### INPUT FOR THIS TASK
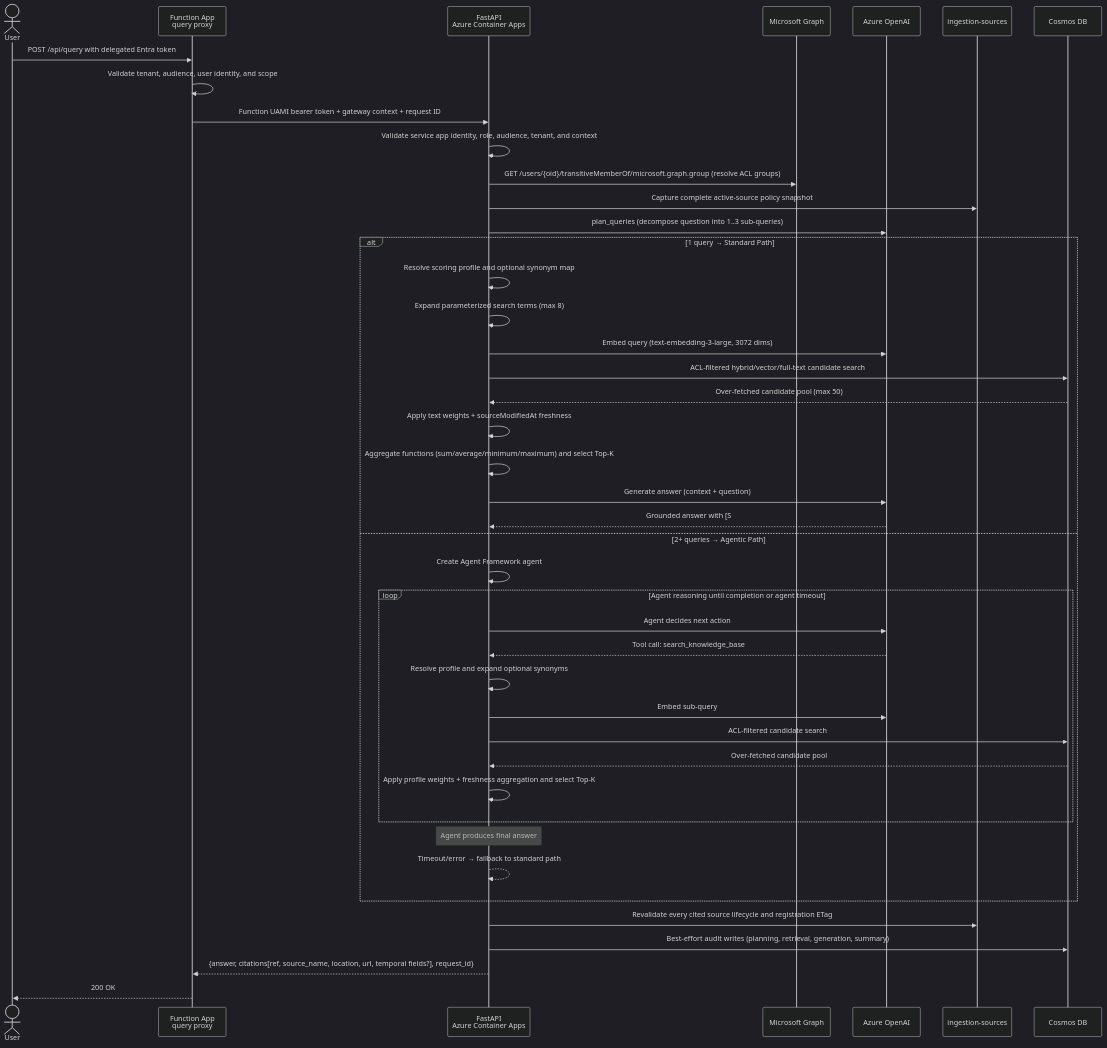
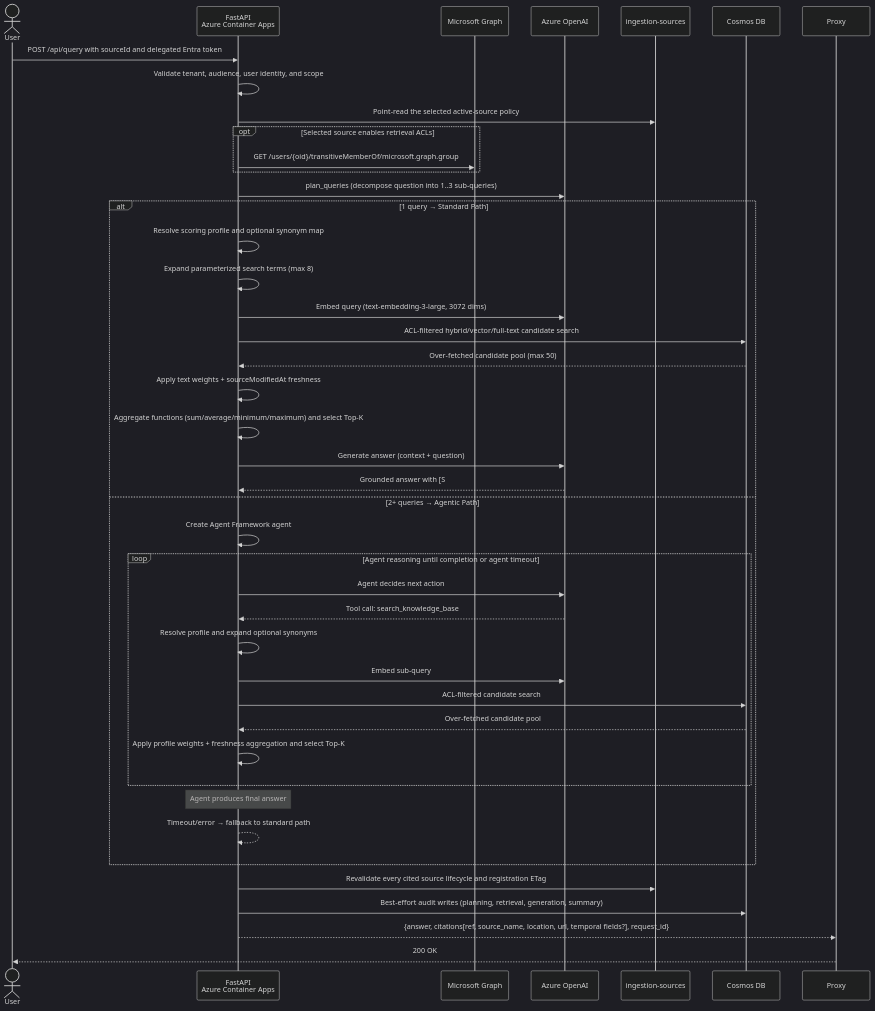
One commit to HariVamsiChittari1/enterprise-rag-pipeline changed diagram 11 of 14 in docs/ARCHITECTURE.md. Above: the diagram before and after it, drawn with Mermaid (dark theme). The commit also changed other lines of this file and 89 other files, not shown here.

````diff
--- a/docs/ARCHITECTURE.md
+++ b/docs/ARCHITECTURE.md
@@ -674,46 +734,45 @@
 ```mermaid
 sequenceDiagram
     actor User
-    participant Proxy as Function App<br/>query proxy
     participant RAG as FastAPI<br/>Azure Container Apps
     participant Graph as Microsoft Graph
     participant OAI as Azure OpenAI
     participant Sources as ingestion-sources
     participant Cosmos as Cosmos DB
 
-    User->>Proxy: POST /api/query with delegated Entra token
-    Proxy->>Proxy: Validate tenant, audience, user identity, and scope
-    Proxy->>RAG: Function UAMI bearer token + gateway context + request ID
-    RAG->>RAG: Validate service app identity, role, audience, tenant, and context
-    RAG->>Graph: GET /users/{oid}/transitiveMemberOf/microsoft.graph.group (resolve ACL groups)
-    RAG->>Sources: Capture complete active-source policy snapshot
+    User->>RAG: POST /api/query with sourceId and delegated Entra token
+    RAG->>RAG: Validate tenant, audience, user identity, and scope
+    RAG->>Sources: Point-read the selected active-source policy
+    opt Selected source enables retrieval ACLs
+        RAG->>Graph: GET /users/{oid}/transitiveMemberOf/microsoft.graph.group
+    end
     RAG->>OAI: plan_queries (decompose question into 1..3 sub-queries)
     alt 1 query → Standard Path
         RAG->>RAG: Resolve scoring profile and optional synonym map
         RAG->>RAG: Expand parameterized search terms (max 8)
         RAG->>OAI: Embed query (text-embedding-3-large, 3072 dims)
         RAG->>Cosmos: ACL-filtered hybrid/vector/full-text candidate search
         Cosmos-->>RAG: Over-fetched candidate pool (max 50)
         RAG->>RAG: Apply text weights + sourceModifiedAt freshness
         RAG->>RAG: Aggregate functions (sum/average/minimum/maximum) and select Top-K
         RAG->>OAI: Generate answer (context + question)
         OAI-->>RAG: Grounded answer with [S#] markers
     else 2+ queries → Agentic Path
         RAG->>RAG: Create Agent Framework agent
         loop Agent reasoning until completion or agent timeout
             RAG->>OAI: Agent decides next action
             OAI-->>RAG: Tool call: search_knowledge_base
             RAG->>RAG: Resolve profile and expand optional synonyms
             RAG->>OAI: Embed sub-query
             RAG->>Cosmos: ACL-filtered candidate search
             Cosmos-->>RAG: Over-fetched candidate pool
             RAG->>RAG: Apply profile weights + freshness aggregation and select Top-K
         end
         Note over RAG: Agent produces final answer
         RAG-->>RAG: Timeout/error → fallback to standard path
     end
     RAG->>Sources: Revalidate every cited source lifecycle and registration ETag
     RAG->>Cosmos: Best-effort audit writes (planning, retrieval, generation, summary)
     RAG-->>Proxy: {answer, citations[ref, source_name, location, url, temporal fields?], request_id}
     Proxy-->>User: 200 OK
 ```
````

### WHAT THIS TASK INVOLVES
Scan the data above and copy each line containing the word "ARCHITECTURE".

### ANSWER AREA
One commit to HariVamsiChittari1/enterprise-rag-pipeline changed diagram 11 of 14 in docs/ARCHITECTURE.md. Above: the diagram before and after it, drawn with Mermaid (dark theme). The commit also changed other lines of this file and 89 other files, not shown here.
--- a/docs/ARCHITECTURE.md
+++ b/docs/ARCHITECTURE.md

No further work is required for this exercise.